▸ REQUIRED ACTION
In the entries below, find the lines with the word "html" and copy them.

================

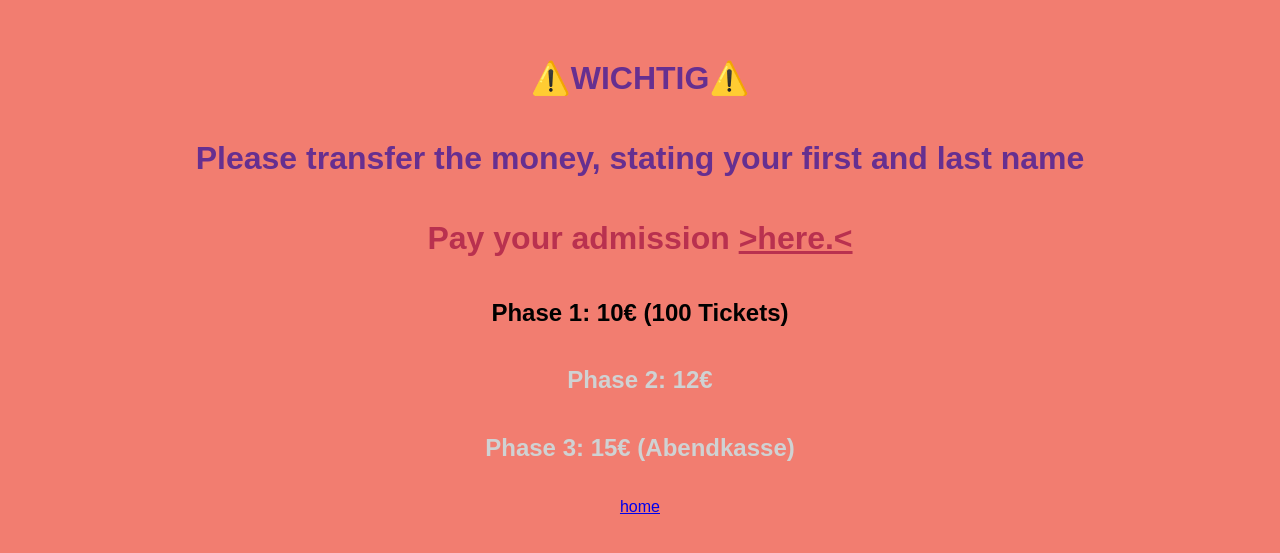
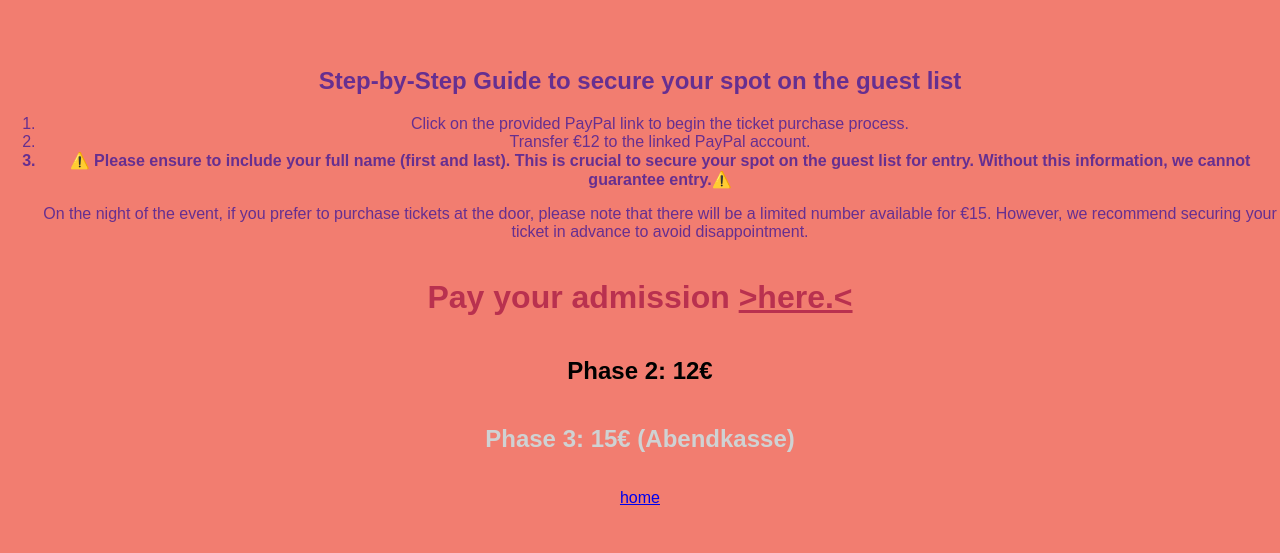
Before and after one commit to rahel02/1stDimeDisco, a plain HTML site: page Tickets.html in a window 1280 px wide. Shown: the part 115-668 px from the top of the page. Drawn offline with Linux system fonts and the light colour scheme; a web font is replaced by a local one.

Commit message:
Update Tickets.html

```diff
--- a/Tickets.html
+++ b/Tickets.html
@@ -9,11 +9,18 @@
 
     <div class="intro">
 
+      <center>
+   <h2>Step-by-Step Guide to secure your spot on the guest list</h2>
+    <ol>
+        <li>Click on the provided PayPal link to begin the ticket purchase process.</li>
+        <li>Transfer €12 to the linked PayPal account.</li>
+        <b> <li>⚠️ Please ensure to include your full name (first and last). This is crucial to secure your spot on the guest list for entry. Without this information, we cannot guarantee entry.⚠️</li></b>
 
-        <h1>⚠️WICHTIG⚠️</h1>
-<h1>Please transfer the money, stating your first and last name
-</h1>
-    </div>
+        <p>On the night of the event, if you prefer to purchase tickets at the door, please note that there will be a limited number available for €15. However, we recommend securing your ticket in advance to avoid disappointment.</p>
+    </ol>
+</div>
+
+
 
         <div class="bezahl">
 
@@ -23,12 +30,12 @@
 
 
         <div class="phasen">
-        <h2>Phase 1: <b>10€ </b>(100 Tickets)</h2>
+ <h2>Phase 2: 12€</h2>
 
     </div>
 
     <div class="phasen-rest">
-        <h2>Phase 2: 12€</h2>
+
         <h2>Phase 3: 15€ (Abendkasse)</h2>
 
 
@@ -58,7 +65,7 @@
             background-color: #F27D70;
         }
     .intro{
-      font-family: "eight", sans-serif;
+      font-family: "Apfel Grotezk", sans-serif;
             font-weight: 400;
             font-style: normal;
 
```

================

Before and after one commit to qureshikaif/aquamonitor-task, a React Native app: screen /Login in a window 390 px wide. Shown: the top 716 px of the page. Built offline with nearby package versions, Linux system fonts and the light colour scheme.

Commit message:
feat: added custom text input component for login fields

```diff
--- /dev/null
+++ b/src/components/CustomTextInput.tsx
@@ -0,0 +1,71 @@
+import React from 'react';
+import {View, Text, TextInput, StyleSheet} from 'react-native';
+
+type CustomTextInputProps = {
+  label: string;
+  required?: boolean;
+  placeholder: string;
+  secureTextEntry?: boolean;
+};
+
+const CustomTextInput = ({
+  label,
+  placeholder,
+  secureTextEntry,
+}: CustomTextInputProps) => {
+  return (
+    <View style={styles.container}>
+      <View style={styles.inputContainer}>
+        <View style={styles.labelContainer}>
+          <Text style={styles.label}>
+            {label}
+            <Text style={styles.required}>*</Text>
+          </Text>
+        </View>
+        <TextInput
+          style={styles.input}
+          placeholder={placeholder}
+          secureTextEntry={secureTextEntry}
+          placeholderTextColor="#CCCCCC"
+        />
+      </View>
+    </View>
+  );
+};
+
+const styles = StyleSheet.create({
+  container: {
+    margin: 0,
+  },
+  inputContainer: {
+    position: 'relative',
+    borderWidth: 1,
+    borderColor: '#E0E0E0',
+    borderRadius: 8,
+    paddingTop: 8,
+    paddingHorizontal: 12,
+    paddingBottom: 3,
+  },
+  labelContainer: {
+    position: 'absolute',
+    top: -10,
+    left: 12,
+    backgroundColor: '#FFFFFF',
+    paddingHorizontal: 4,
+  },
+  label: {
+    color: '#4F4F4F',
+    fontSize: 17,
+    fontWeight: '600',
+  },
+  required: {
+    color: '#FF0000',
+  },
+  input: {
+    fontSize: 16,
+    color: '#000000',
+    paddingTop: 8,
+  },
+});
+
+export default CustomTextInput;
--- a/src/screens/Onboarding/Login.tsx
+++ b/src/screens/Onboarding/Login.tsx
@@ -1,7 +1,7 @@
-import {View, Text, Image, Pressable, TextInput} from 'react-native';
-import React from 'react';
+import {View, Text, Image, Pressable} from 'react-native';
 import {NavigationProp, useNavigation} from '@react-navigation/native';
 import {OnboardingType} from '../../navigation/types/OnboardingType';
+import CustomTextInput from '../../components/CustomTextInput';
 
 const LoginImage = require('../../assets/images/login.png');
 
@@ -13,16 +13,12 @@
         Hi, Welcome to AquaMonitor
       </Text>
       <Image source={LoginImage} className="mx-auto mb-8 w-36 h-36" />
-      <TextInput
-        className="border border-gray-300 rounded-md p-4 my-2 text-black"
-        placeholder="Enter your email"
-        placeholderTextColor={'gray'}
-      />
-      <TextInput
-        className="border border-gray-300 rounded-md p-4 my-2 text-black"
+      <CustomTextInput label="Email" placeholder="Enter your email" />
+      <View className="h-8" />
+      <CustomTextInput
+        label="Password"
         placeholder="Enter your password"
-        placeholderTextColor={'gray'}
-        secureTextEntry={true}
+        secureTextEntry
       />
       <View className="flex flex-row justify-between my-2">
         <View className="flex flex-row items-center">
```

================

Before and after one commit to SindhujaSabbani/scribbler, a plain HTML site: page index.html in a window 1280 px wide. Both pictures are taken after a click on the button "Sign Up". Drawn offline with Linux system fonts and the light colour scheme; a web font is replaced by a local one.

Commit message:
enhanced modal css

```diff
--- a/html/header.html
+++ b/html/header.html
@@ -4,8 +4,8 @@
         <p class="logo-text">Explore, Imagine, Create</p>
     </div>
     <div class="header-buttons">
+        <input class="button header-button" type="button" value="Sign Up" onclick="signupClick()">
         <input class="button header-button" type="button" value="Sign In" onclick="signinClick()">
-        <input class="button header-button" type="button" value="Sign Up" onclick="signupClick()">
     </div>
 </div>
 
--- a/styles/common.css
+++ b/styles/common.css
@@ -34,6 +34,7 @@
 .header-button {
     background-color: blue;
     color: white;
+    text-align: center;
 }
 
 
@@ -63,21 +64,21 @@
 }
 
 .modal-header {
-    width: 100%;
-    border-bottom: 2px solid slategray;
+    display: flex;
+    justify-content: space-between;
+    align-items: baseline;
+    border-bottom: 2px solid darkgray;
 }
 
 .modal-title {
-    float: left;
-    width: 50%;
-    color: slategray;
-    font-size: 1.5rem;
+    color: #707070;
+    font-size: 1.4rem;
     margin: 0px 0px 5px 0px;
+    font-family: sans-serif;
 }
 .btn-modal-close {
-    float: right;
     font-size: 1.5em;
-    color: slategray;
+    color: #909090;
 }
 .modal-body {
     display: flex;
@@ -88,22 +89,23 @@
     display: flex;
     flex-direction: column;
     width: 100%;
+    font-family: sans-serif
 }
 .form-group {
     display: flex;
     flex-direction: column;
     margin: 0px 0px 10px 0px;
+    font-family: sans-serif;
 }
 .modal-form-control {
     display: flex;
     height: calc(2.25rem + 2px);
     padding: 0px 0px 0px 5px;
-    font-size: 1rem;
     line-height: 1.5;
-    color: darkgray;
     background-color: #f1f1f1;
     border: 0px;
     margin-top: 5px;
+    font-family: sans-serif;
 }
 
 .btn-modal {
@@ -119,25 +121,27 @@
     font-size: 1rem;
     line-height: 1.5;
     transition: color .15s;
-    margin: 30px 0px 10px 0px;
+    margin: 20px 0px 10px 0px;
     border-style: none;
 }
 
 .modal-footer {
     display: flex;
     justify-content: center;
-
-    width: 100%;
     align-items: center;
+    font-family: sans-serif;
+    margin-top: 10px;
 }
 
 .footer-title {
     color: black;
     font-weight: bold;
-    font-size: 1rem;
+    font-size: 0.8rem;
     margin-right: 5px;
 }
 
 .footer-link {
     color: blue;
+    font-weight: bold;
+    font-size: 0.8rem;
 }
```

================

▸ ANSWER BOX
Before and after one commit to rahel02/1stDimeDisco, a plain HTML site: page Tickets.html in a window 1280 px wide. Shown: the part 115-668 px from the top of the page. Drawn offline with Linux system fonts and the light colour scheme; a web font is replaced by a local one.
Update Tickets.html
--- a/Tickets.html
+++ b/Tickets.html
Before and after one commit to SindhujaSabbani/scribbler, a plain HTML site: page index.html in a window 1280 px wide. Both pictures are taken after a click on the button "Sign Up". Drawn offline with Linux system fonts and the light colour scheme; a web font is replaced by a local one.
--- a/html/header.html
+++ b/html/header.html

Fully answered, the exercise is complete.